I cannot stress enough the importance of knowing how LINQ queries work when they are based on an IEnumerable source.
When one defines a query based on an IEnumerable source, the query variable represents just that: the query, NOT the results of enumerating the query.
Each time you enumerate over the query object, you are calculating the results of that query on-demand. There is no caching of results. The LINQ IEnumerable implementation makes no assumptions that enumerating the same query twice in a row will produce the same results and so it let’s you do so without any qualms.
If what you meant to do was to run the query once and store the results for future operations to work on, then creating a List
var query = from x in something select x; var results = query.ToList();
results variable when you want to reference the results of
The same restrictions apply to IQueryable LINQ queries. When enumerating over an IQueryable, it calls the underlying IQueryProvider to transform your query operations into whatever form is best for that provider to execute your query against its data source.
Be very careful when including IQueryable variables in another IQueryable LINQ query because you will be effectively telling your query provider to combine those queries together, and it will be up to the query provider to figure out how to do so or to raise an exception telling you that that’s unsupported or simply not possible. If you rather meant to pass the results of that query into another then you should use the AsEnumerable extension method. That should guarantee that the two queries are kept independent and that the results of the first are fed into the second.

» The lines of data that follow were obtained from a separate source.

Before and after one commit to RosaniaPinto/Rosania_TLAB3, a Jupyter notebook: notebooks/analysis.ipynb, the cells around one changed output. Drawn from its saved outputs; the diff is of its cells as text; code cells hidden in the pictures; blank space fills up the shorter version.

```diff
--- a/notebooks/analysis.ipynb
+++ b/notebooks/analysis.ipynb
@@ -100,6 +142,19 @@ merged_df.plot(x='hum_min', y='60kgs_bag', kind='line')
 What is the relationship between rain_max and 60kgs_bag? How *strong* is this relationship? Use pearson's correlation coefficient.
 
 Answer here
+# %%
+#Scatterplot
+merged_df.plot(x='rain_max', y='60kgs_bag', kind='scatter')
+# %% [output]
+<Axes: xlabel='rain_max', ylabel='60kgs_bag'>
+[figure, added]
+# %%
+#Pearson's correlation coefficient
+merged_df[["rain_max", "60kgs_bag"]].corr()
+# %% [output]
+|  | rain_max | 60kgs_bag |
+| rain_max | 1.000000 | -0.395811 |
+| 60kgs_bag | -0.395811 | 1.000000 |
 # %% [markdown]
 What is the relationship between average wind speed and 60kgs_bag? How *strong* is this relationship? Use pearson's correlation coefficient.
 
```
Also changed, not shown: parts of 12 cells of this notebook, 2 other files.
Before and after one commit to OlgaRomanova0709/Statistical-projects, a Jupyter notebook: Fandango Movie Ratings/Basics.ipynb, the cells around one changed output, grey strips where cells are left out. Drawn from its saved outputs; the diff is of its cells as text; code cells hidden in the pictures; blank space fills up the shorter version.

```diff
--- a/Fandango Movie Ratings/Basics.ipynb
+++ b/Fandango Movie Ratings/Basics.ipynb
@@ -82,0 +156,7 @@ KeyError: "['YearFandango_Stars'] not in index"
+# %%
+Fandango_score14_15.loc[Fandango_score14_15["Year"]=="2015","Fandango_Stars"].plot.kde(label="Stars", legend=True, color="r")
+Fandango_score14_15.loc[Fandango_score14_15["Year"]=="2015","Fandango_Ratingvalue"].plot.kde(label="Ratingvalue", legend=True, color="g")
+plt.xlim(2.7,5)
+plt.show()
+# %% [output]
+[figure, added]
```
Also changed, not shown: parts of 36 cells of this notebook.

As an aside, the ToList extension method always creates a new List
Also, when taking an IEnumerable